Read Full Post »


 

‘Habana is very much like a rose,’ said Fico Fellove in the movie The Lost City,

‘it has petals and it has thorns…so it depends on how you grab it.

But in the end it always grabs you.’


“One of the most beautiful cities in the world. You see it with your heart.”

Enrique Nunez Del Valle, Paladar Owner

Habana’s real essence is so difficult to pin down. Plenty of writers have had a try, though; Cuban intellectual Alejo Carpentier nicknamed Habana the ‘city of columns,’ Federico Llorca declared that he had spent the best days of his life there and Graham Greene concluded that Habana was a city where ‘anything was possible.’
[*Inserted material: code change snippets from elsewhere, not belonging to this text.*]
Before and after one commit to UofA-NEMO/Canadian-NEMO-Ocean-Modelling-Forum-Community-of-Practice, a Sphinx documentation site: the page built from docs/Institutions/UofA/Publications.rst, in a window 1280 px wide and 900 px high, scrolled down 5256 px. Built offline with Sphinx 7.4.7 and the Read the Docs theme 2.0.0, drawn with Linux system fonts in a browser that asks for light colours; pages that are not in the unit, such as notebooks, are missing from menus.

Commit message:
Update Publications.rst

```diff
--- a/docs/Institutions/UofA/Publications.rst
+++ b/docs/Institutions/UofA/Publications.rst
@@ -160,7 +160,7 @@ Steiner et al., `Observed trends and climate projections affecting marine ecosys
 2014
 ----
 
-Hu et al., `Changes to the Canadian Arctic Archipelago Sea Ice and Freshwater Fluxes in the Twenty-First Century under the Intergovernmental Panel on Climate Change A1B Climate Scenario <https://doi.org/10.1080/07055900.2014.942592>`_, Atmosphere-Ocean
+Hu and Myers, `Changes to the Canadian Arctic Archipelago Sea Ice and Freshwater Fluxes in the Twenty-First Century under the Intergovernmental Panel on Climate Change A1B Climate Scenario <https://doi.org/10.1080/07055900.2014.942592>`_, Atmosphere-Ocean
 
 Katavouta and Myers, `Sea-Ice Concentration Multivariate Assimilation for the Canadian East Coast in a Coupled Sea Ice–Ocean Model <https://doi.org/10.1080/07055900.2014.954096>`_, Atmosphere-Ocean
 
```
ARCHITECTURE

Habana is, without doubt, one of the most attractive and architecturally diverse cities in the world. Shaped by a colorful colonial history  and embellished by myriad foreign influences from as far afield as Italy and Morocco, the Cuban capital gracefully combines MudÊjar, baroque, neoclassical, art nouveau, art deco and modernist architectural styles into a visually striking whole.

But it’s not all sweeping vistas and tree-lined boulevards. Habana doesn’t have the architectural uniformity of Paris or the instant knock-out appeal of Rome. Indeed, two decades of economic austerity has meant many of the city’s finest buildings have been left to festering an advanced state of dilapidation. Furthermore, attempting to classify Habana’s houses,palaces, churches and forts as a single architectural entity is extremely difficult.

Cuban building – rather like its music – is unusually diverse. Blending Spanish colonial with French belle epoque, and Italian Renaissance with Gaudi-esque art nouveau, the over-riding picture is often one of eclecticism run wild.

Brendan Sainsbury


















This slideshow requires JavaScript.

Read Full Post »

Click to see my architectural shoots over at ArchistDesign | Studio. All projects by Architectural Concepts in San Diego, CA.


Apparently this is my year. The year of the Water Dragon.
I am happy to say, I am finally completing my architecture website.

This other digital studio has been on the back burner for about a year , but it looks like 2012 is the antithesis of  procrastination.

A year that quickens…like a strong sun that vanquishes the fog.

I have added some photography work for my friend and mentor Margit Whitlock at Architectural Concepts. Photographing these well-executed design projects was a joy.

Still few portfolio items to add to the site (and three new projects on the boards!)
Will keep posting updates as they happen, and hope to finish in few weeks.


Read Full Post »

Older Posts »

%d bloggers like this: